## SOURCE MATERIAL
..........

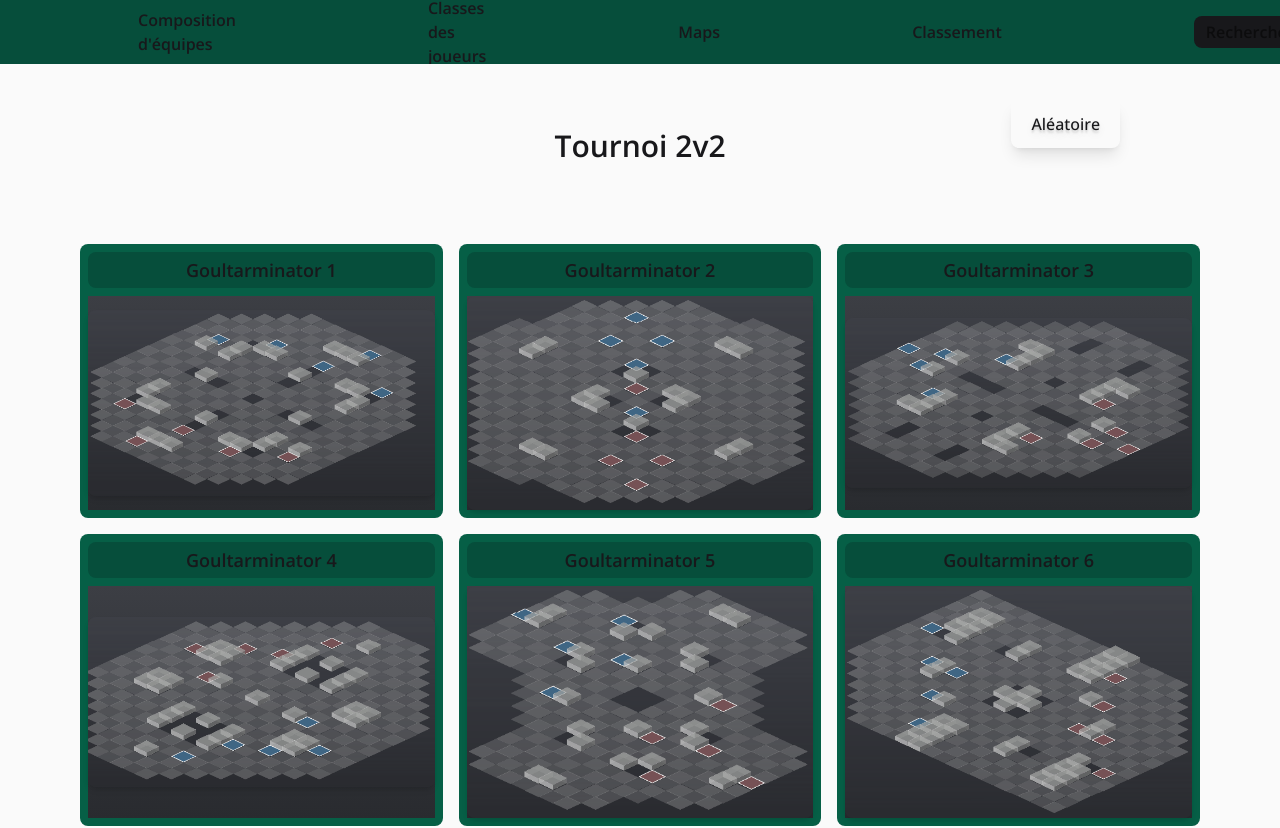
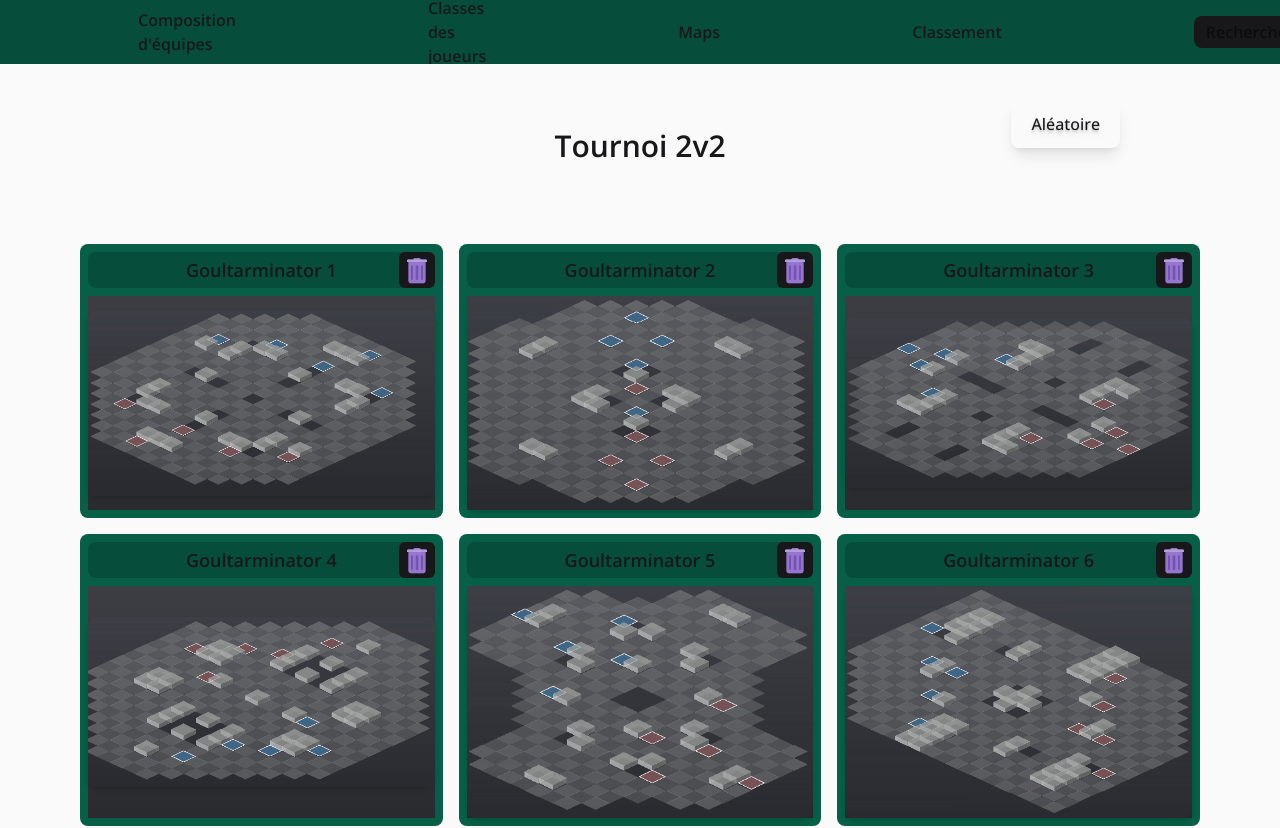
Before and after one commit to Sinematic/Omerta-Team-Builder, a React (Vite) app: page /tournoi-2v2 in a window 1280 px wide. Shown: the top 828 px of the page. Built offline with nearby package versions, Linux system fonts and the light colour scheme.

Commit message:
fixed mapUsed

```diff
--- a/src/features/maps/MapCard.tsx
+++ b/src/features/maps/MapCard.tsx
@@ -1,26 +1,37 @@
+import trashIcon from "/images/icons/trash.png"
+import type { MapType } from "@/hooks/useTeamBuilder"
+
+
 type MapCardProps = {
-    name: string
-    image: string
-    //mapSetter?: (name: string, image: string) => void
+    map: MapType
+    mapSetter?: (map : MapType) => void
     excludeMap?: (name: string) => void
 }
 
 
-export default function MapCard({ name, image, /*mapSetter,*/ excludeMap }: MapCardProps) {
+export default function MapCard({ map, mapSetter, excludeMap }: MapCardProps) {
 
-    const handleClick = () => {
-        if(excludeMap) excludeMap(name)
+    // top = #3c3e44 bottom = #292b2f
+    const handleClick = (map : MapType) => {
+        if(mapSetter) mapSetter(map)
     }
-    // top = #3c3e44 bottom = #292b2f
 
 
     return (
-        <li onClick={() => handleClick()}
-        className="cursor-pointer select-none flex flex-col items-center bg-[rgb(var(--dark-green))] p-2 rounded-lg">
-            <h3 className="text-[rgb(var(--text))] text-lg font-semibold mb-2 bg-[rgb(var(--very-dark-green))] w-full text-center rounded-lg py-1">{name}</h3>
+        <li onClick={() => handleClick(map)} className="cursor-pointer select-none flex flex-col items-center bg-[rgb(var(--dark-green))] p-2 rounded-lg relative">
+            <h3 className="text-[rgb(var(--text))] text-lg font-semibold mb-2 bg-[rgb(var(--very-dark-green))] w-full text-center rounded-lg py-1">{map.name}</h3>
             <div className="h-full w-full bg-gradient-to-b from-[#3c3e44] to-[#292b2f] flex items-center">
-                <img src={image} alt={name} className="w-full object-cover rounded-lg shadow-md" />
+                <img src={map.image} alt={map.name} className="w-full object-cover rounded-lg shadow-md" />
             </div>
+
+            {excludeMap &&
+                <div className="w-[36px] p-[2px] bg-[rgb(var(--text))] absolute top-2 right-2 rounded-md" onClick={(e) => {
+                    e.stopPropagation()
+                    excludeMap?.(map.name)
+                }} >
+                    <img src={trashIcon} alt="Supprimer carte" />
+                </div>
+            }
         </li>
     )
 }
--- a/src/features/maps/MapLister.tsx
+++ b/src/features/maps/MapLister.tsx
@@ -4,23 +4,26 @@ import Button from "@/components/UI/Button"
 import { setRandomMap } from "@/utils/players"
 import { useState } from "react"
 import { useLocation } from "react-router"
+import type { MapType } from "@/hooks/useTeamBuilder"
+
 
 type MapListerProps = {
-    mapSelecter?: (name: string, image:string) => void
+    mapSetter?: (map: MapType) => void
     randomMapButton?: boolean
     resetOptions?: boolean
-    mapsSet?: "maps" | "koloMaps"
+    mapsSet?: ("maps" | "koloMaps")
 }
 
-export default function MapLister({ mapSelecter, randomMapButton=false, resetOptions=false, mapsSet="maps" } : MapListerProps) {
+
+export default function MapLister({ mapSetter, randomMapButton=false, resetOptions=false, mapsSet="maps" } : MapListerProps) {
 
     const maps = mapsData[mapsSet]
     const [mapsAllowed, setMapsAllowed] = useState(maps)
 
-    const location = useLocation()
+    const canSortMaps = useLocation().pathname !== "/maps"
 
     const excludeMap = (name: string) => {
-        if(mapsAllowed.length === 1 || location.pathname === "/maps") return
+        if(mapsAllowed.length === 1) return
         setMapsAllowed([...mapsAllowed.filter(map => map.name !== name)])
     }
 
@@ -29,8 +32,8 @@ export default function MapLister({ mapSelecter, randomMapButton=false, resetOpt
         <div>
             <ul className="grid grid-cols-1 gap-4 justify-center px-4 py-8 pb-[70px] select-none md:grid-cols-3 md:p-20 md:pb-20">
 
-                {randomMapButton && mapSelecter ?
-                    <Button action={() => setRandomMap(mapSelecter, mapsAllowed)} color="bg-[rgb(var(--primary))] text-[rgb(var(--text))]" text="Aléatoire"
+                {randomMapButton && mapSetter ?
+                    <Button action={() => setRandomMap(mapSetter, mapsAllowed)} color="bg-[rgb(var(--primary))] text-[rgb(var(--text))]" text="Aléatoire"
                     specifiedClasses={"absolute mx-auto center justify-center top-20 right-4 md:top-25 md:right-40"} />
 
                 : null}
@@ -40,7 +43,10 @@ export default function MapLister({ mapSelecter, randomMapButton=false, resetOpt
                 }
 
                 {mapsAllowed.map((mapItem) =>
-                    <MapCard key={mapItem.name} name={mapItem.name} image={mapItem.image} /*mapSetter={mapSelecter}*/ excludeMap={excludeMap} />
+                    <MapCard key={mapItem.name} map={mapItem}
+                        mapSetter={canSortMaps ? mapSetter : undefined}
+                        excludeMap={canSortMaps ? excludeMap : undefined}
+                    />
                 )}
             </ul>
         </div>
--- a/src/features/teamBuilder/Summary.tsx
+++ b/src/features/teamBuilder/Summary.tsx
@@ -4,14 +4,12 @@ import Card from "@/components/UI/Card"
 import classesData from "@/data/classes.json"
 import type { Player } from "@/types/dofus"
 import { getAllPlayers } from "@/utils/players"
+import type { MapType } from "@/hooks/useTeamBuilder"
 
 
 type SummaryProps = {
-    map: {
-        name: string;
-        image: string;
-    };
-    teams: string[][];
+    map: MapType
+    teams: string[][]
 }
 
 
@@ -64,7 +62,7 @@ export default function Summary({ map, teams }: SummaryProps) {
             </div>
 
             <div className="flex justify-center md:w-[50vw] m-6">
-                <MapCard name={map.name} image={map.image} />
+                <MapCard map={map} />
             </div>
 
         </div>
--- a/src/features/teamBuilder/TeamBuilder.tsx
+++ b/src/features/teamBuilder/TeamBuilder.tsx
@@ -7,7 +7,7 @@ import Button from "@/components/UI/Button"
 import { getAllPlayers } from "@/utils/players"
 import { type Player } from "@/types/dofus"
 import Card from "@/components/UI/Card"
-import { useTeamBuilder } from "@/hooks/useTeamBuilder"
+import { useTeamBuilder, type MapType } from "@/hooks/useTeamBuilder"
 import ProgressBar from "@/components/UI/ProgressBar"
 
 export default function TeamBuilder() {
@@ -66,10 +66,10 @@ export default function TeamBuilder() {
             )}
 
             {phase === "map selection" && (
-                <MapLister mapSelecter={(name, image) => selectMap(name, image)} randomMapButton resetOptions />
+                <MapLister mapSetter={(mapElement : MapType) => selectMap(mapElement)} randomMapButton resetOptions />
             )}
 
-            {phase === "summary" && <Summary map={mapUsed} teams={teams} /> }
+            {phase === "summary" && mapUsed && <Summary map={mapUsed} teams={teams} /> }
 
         </div>
     )
--- a/src/features/tournament/TournamentMaps.tsx
+++ b/src/features/tournament/TournamentMaps.tsx
@@ -13,9 +13,9 @@ export default function TournamentMaps() {
             <h1 className="text-[rgb(var(--text))] text-3xl font-semibold">Tournoi 2v2</h1>
 
             {!mapUsed.name
-                ? <MapLister mapSelecter={(name, image) => setMapUsed({name, image})} randomMapButton resetOptions mapsSet="koloMaps" />
+                ? <MapLister mapSetter={({ name, image }) => setMapUsed({name, image})} randomMapButton resetOptions mapsSet="koloMaps" />
                 : <div className="w-full max-w-[720px] mx-auto mt-16">
-                    <MapCard name={mapUsed.name} image={mapUsed.image} />
+                    <MapCard map={mapUsed} />
                 </div>
             }
         </div>
--- a/src/hooks/useTeamBuilder.ts
+++ b/src/hooks/useTeamBuilder.ts
@@ -1,5 +1,5 @@
 import { shuffleArray } from "@/utils/players"
-import { useState, useMemo } from "react"
+import { useState, useMemo  } from "react"
 
 
 export type PhaseName = "registration" | "format selection" | "team allocation" | "map selection" | "summary"
@@ -10,14 +10,19 @@ export type UseTeamBuilderReturn = {
     format?: "captains" | "random"
     teams: string[][]
     updateTeams: (newTeams: string[][]) => void
-    mapUsed: { name: string; image: string }
+    mapUsed: MapType | null
     togglePlayer: (player: string) => void
     chooseFormat: (format: "captains" | "random") => void
     nextPhase: () => void
-    selectMap: (name: string, image: string) => void
+    selectMap: (map: MapType) => void
     messagePhase: string
     isValidAmountOfPlayers: boolean
     progress: number
+}
+
+export type MapType = {
+    name: string
+    image: string
 }
 
 
@@ -27,7 +32,8 @@ export function useTeamBuilder() : UseTeamBuilderReturn {
     const [playersParticipating, setPlayersParticipating] = useState<string[]>([])
     const [format, setFormat] = useState<"captains" | "random">()
     const [teams, setTeams] = useState<string[][]>([])
-    const [mapUsed, setMapUsed] = useState({ name: "", image: "" })
+    const [mapUsed, setMapUsed] = useState<MapType | null>(null)
+
 
     const messagePhase = {
         "registration": "Sélection des joueurs en cours ...",
@@ -59,9 +65,7 @@ export function useTeamBuilder() : UseTeamBuilderReturn {
         const emptyTeams: string[][] = Array.from({ length: numberOfTeams }, () => [])
 
         if (chosenFormat === "random") {
-            playersParticipating.forEach((p, i) => {
-            emptyTeams[i % numberOfTeams].push(p)
-            })
+            playersParticipating.forEach((p, i) => { emptyTeams[i % numberOfTeams].push(p) })
 
             setTeams(emptyTeams)
             setPhase("map selection")
@@ -92,8 +96,8 @@ export function useTeamBuilder() : UseTeamBuilderReturn {
         setTeams(newTeams)
     }
 
-    const selectMap = (name: string, image: string) => {
-        setMapUsed({ name, image })
+    const selectMap = (map : MapType) => {
+        setMapUsed(map)
         setPhase("summary")
     }
 
--- a/src/utils/players.ts
+++ b/src/utils/players.ts
@@ -1,6 +1,7 @@
 import playersData from "@/data/players.json"
 import mapsData from "@/data/maps.json"
 import { type Player, type Match } from "@/types/dofus"
+import type { MapType } from "@/hooks/useTeamBuilder"
 
 
 const maps = mapsData.maps
@@ -18,9 +19,9 @@ export const isSmallScreen = () : boolean => {
     return window.innerWidth <= 640
 }
 
-export const setRandomMap = (selecter: (name: string, image:string) => void, setOfMaps=maps) => {
+export const setRandomMap = (selecter: (map : MapType) => void, setOfMaps=maps) => {
     const randomIndex = (Math.floor(Math.random() * setOfMaps.length))
-    selecter(setOfMaps[randomIndex].name, setOfMaps[randomIndex].image)
+    selecter({ name: setOfMaps[randomIndex].name, image: setOfMaps[randomIndex].image })
 }
 
 export const parseMatch = (rawMatch: unknown): Match | null => {
```
Also changed, not shown: public/images/icons/trash.png (added).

..........

Write down every line of the data above that includes the string "center".

-        className="cursor-pointer select-none flex flex-col items-center bg-[rgb(var(--dark-green))] p-2 rounded-lg">
-            <h3 className="text-[rgb(var(--text))] text-lg font-semibold mb-2 bg-[rgb(var(--very-dark-green))] w-full text-center rounded-lg py-1">{name}</h3>
+        <li onClick={() => handleClick(map)} className="cursor-pointer select-none flex flex-col items-center bg-[rgb(var(--dark-green))] p-2 rounded-lg relative">
+            <h3 className="text-[rgb(var(--text))] text-lg font-semibold mb-2 bg-[rgb(var(--very-dark-green))] w-full text-center rounded-lg py-1">{map.name}</h3>
             <div className="h-full w-full bg-gradient-to-b from-[#3c3e44] to-[#292b2f] flex items-center">
             <ul className="grid grid-cols-1 gap-4 justify-center px-4 py-8 pb-[70px] select-none md:grid-cols-3 md:p-20 md:pb-20">
                     specifiedClasses={"absolute mx-auto center justify-center top-20 right-4 md:top-25 md:right-40"} />
             <div className="flex justify-center md:w-[50vw] m-6">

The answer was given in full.